- _What you need to do_:
Find every line below where the string "Schweiz" shows up, and copy those lines.

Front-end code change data
★ ★ ★ ★

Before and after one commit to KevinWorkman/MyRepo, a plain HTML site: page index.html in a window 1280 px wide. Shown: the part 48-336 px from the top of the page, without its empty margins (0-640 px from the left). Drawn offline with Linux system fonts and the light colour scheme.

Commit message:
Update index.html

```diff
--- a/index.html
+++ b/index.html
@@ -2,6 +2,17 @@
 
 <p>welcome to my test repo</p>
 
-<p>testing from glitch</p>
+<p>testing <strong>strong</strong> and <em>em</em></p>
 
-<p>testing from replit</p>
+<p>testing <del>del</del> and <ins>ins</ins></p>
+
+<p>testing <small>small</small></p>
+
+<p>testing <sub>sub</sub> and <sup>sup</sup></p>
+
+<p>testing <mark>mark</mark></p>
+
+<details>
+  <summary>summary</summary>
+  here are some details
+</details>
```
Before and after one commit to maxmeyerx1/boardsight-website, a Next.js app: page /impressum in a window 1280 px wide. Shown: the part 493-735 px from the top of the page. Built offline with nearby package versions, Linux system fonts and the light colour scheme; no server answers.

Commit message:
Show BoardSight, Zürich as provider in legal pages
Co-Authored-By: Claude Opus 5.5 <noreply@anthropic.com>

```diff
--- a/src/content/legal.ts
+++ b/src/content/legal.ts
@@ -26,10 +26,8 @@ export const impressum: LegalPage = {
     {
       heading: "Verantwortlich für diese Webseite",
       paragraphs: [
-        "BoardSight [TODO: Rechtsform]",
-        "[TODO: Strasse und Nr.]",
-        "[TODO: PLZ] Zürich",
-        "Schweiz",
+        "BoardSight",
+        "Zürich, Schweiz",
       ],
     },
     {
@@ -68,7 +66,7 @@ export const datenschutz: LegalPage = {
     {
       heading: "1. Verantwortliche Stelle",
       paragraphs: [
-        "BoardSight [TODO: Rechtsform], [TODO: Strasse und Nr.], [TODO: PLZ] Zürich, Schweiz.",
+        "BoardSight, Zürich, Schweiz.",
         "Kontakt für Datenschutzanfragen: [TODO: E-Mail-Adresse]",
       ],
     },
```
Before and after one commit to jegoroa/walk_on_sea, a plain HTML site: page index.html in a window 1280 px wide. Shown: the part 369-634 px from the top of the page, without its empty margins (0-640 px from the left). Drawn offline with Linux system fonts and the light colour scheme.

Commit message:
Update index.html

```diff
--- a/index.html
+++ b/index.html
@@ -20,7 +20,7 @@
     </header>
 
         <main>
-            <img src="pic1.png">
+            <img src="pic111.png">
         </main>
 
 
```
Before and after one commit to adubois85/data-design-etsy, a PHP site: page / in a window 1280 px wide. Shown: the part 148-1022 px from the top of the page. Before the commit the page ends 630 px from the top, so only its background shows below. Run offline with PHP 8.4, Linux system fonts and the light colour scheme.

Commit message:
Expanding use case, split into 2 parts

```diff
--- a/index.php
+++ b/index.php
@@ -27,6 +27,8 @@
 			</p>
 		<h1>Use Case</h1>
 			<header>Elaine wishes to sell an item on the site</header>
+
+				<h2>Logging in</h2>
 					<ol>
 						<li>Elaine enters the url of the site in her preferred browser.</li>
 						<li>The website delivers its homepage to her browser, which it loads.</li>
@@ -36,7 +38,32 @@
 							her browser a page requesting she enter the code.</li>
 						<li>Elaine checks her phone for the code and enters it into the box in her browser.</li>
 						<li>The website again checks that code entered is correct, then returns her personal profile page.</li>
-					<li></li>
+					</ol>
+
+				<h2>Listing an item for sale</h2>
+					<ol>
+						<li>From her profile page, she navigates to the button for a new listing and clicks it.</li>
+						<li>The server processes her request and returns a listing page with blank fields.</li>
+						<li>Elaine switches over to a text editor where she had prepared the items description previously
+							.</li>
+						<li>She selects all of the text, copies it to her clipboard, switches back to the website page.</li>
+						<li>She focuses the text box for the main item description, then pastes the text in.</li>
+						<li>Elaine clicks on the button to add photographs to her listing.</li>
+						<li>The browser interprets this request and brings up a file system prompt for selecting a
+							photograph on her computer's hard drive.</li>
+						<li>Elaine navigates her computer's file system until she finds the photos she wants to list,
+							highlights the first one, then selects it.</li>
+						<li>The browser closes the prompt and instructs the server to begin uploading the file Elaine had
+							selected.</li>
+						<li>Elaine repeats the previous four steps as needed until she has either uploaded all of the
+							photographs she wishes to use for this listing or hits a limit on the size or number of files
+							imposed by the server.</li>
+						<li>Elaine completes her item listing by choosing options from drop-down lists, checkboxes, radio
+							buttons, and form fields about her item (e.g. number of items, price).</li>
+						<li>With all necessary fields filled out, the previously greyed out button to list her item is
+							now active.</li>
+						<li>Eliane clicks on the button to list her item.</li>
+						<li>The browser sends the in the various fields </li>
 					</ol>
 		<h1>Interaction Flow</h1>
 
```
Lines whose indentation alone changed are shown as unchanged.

★ ★ ★ ★

- _Output below_:
-        "Schweiz",
+        "Zürich, Schweiz",
-        "BoardSight [TODO: Rechtsform], [TODO: Strasse und Nr.], [TODO: PLZ] Zürich, Schweiz.",
+        "BoardSight, Zürich, Schweiz.",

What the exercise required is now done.